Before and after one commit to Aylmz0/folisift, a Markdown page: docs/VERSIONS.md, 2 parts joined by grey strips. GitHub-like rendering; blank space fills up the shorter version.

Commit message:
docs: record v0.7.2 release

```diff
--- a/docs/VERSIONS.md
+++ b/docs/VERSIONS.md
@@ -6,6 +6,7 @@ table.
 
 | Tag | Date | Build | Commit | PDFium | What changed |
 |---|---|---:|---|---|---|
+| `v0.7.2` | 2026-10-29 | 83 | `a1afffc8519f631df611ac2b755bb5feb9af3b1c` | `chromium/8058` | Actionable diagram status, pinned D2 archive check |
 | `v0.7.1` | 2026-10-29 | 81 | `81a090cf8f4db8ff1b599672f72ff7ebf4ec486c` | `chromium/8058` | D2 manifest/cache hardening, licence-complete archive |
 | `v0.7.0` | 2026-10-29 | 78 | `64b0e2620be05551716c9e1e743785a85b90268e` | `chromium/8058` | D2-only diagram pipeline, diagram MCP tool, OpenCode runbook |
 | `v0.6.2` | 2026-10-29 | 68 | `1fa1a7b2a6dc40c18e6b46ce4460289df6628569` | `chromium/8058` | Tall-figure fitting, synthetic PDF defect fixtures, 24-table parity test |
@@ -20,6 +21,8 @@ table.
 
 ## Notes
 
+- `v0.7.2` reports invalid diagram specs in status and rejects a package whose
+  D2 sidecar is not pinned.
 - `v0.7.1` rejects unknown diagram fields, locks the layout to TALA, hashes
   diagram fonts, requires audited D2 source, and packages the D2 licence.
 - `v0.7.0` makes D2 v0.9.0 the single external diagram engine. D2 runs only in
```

...

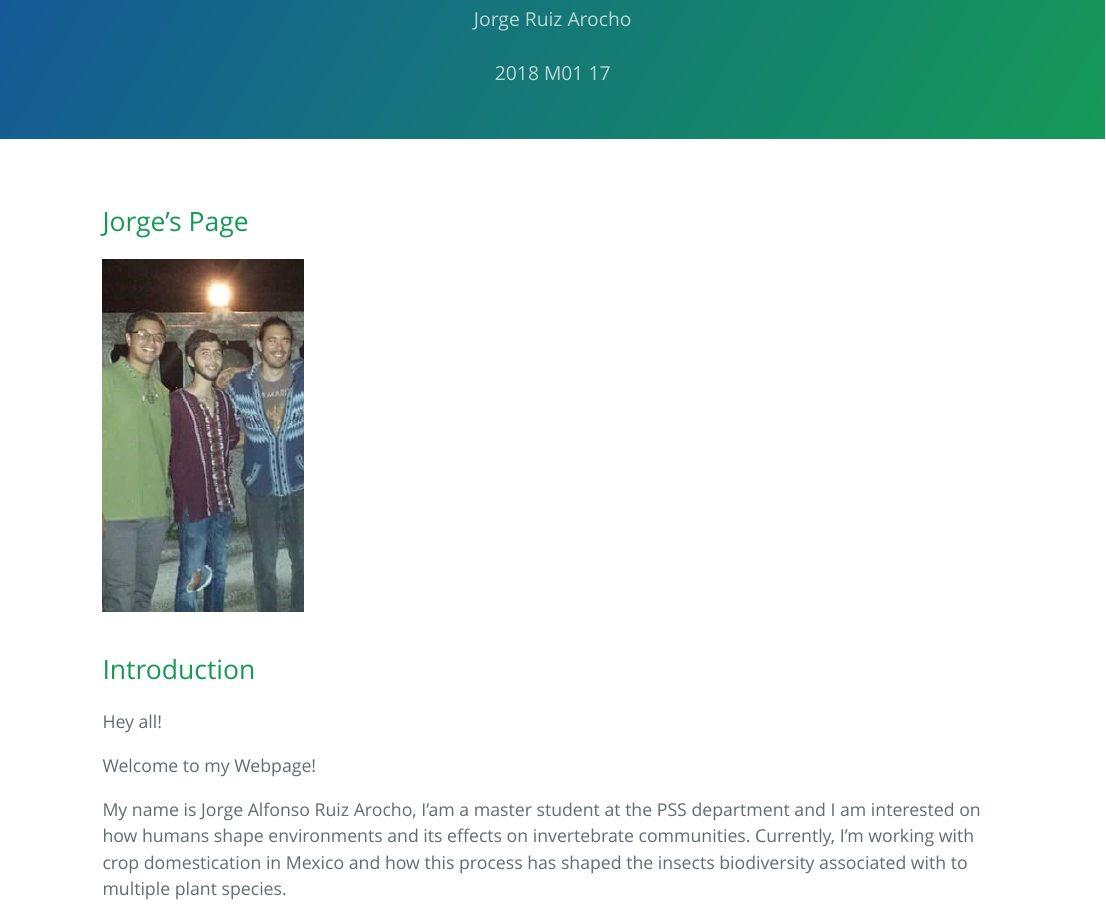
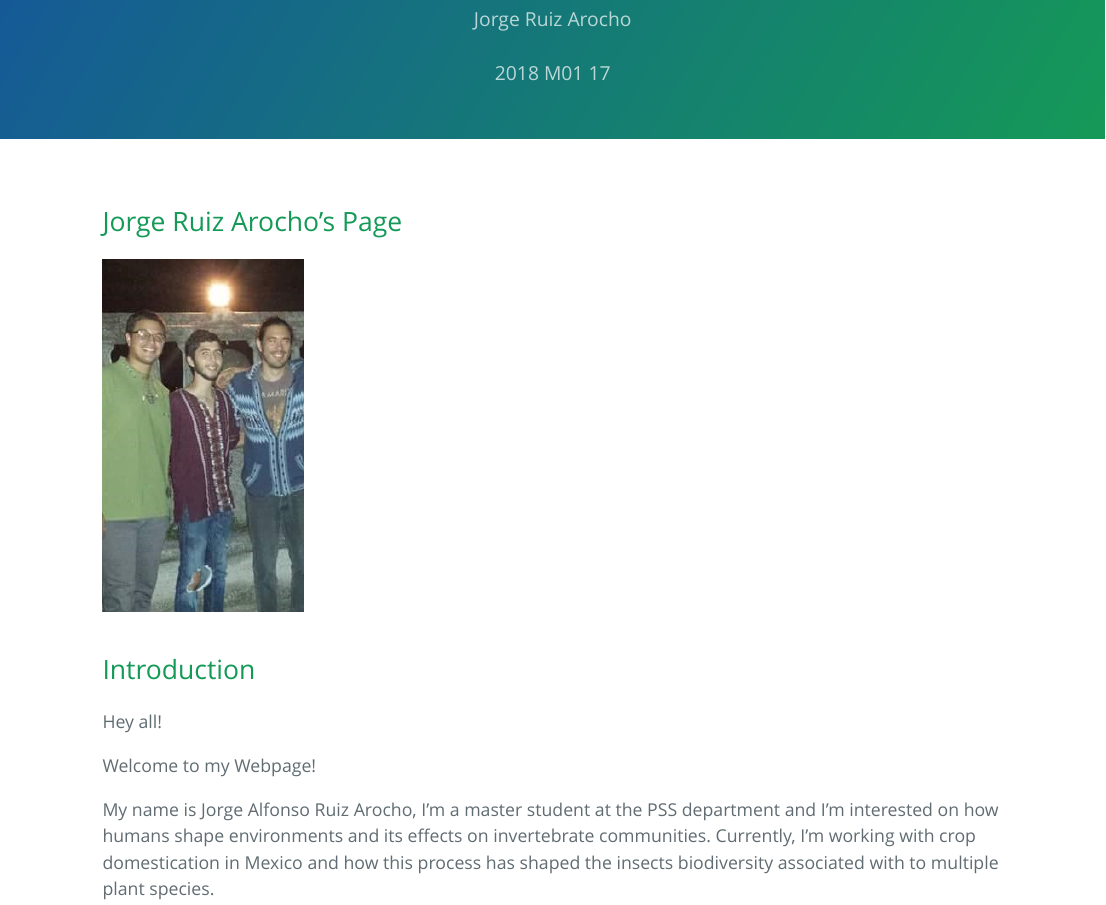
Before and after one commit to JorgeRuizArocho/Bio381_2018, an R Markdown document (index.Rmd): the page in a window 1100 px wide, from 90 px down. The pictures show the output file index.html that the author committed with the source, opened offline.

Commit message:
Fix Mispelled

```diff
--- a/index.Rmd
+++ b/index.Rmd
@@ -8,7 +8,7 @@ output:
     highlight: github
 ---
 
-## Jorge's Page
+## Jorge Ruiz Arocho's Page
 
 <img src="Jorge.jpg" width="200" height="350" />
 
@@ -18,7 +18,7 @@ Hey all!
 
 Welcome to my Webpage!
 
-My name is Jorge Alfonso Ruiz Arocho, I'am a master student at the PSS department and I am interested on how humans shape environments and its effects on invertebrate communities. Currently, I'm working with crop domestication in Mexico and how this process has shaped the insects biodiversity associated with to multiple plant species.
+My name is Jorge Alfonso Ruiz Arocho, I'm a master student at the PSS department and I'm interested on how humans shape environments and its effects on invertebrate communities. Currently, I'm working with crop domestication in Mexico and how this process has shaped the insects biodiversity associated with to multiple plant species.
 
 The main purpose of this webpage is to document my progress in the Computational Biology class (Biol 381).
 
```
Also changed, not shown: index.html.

---

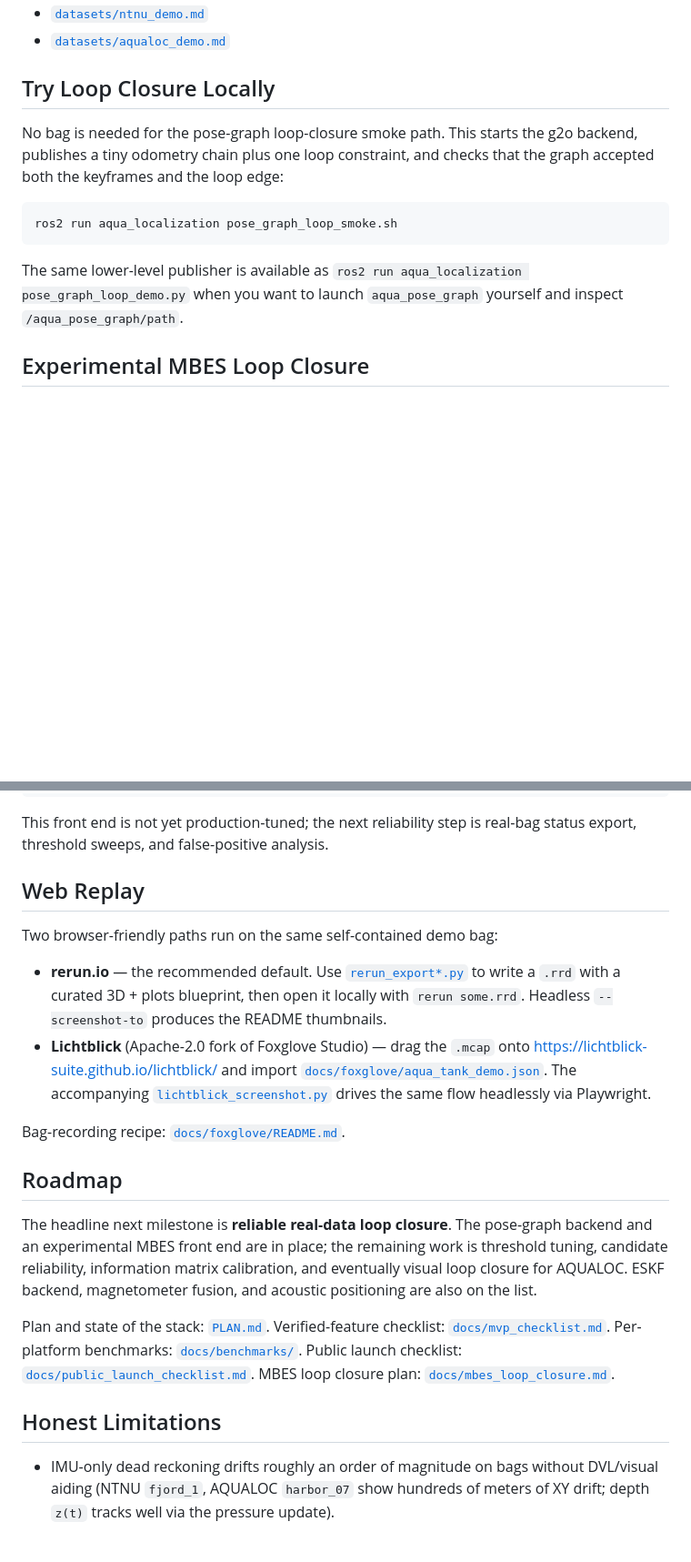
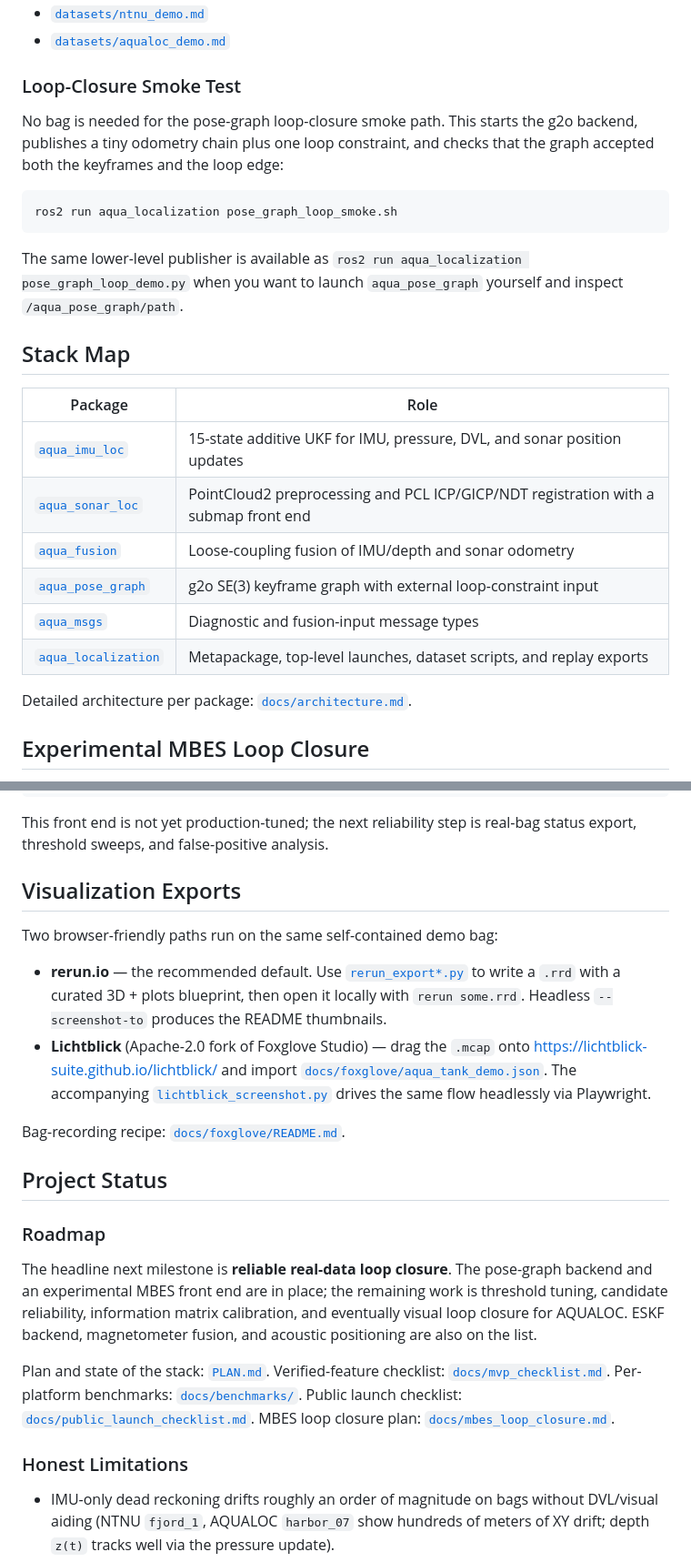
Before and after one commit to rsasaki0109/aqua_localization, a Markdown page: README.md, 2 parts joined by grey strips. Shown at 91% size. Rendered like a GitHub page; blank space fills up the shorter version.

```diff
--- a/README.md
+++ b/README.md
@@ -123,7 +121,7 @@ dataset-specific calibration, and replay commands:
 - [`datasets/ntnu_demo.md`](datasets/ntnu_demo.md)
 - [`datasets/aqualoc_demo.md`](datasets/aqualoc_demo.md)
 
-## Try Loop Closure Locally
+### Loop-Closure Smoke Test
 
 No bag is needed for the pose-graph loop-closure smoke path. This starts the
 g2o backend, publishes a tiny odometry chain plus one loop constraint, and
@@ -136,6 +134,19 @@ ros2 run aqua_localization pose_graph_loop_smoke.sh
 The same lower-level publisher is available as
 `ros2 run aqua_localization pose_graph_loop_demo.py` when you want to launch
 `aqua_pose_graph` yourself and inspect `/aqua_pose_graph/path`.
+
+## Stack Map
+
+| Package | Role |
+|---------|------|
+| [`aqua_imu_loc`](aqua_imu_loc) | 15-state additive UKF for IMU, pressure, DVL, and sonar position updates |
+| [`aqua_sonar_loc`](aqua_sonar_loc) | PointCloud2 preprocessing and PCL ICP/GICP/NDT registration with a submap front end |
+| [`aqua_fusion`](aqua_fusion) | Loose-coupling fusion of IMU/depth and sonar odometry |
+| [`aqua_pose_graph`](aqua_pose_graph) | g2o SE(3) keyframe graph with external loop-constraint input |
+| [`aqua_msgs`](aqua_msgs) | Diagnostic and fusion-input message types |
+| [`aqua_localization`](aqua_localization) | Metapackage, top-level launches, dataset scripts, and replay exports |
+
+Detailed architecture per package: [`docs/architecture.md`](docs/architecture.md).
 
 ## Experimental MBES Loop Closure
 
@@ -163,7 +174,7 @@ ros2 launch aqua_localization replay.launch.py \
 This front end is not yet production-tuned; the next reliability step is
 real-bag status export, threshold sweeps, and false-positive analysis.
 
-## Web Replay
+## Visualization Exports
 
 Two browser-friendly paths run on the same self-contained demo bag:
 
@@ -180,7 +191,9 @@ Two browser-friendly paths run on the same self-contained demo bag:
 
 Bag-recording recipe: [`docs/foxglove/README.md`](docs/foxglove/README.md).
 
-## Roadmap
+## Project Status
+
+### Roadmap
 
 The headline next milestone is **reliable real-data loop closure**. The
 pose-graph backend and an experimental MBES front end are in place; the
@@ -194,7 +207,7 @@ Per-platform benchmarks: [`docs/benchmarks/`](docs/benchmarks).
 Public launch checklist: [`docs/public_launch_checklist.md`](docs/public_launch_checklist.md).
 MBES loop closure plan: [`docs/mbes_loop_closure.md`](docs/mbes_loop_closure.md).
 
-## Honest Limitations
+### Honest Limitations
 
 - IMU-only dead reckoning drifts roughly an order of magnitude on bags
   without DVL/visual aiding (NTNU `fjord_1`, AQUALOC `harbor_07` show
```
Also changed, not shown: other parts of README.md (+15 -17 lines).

WHAT IS BEING ASKED
From the preceding records, count the lines where "table" occurs and reply with the number only.

OUTPUT FOR THIS EXERCISE
3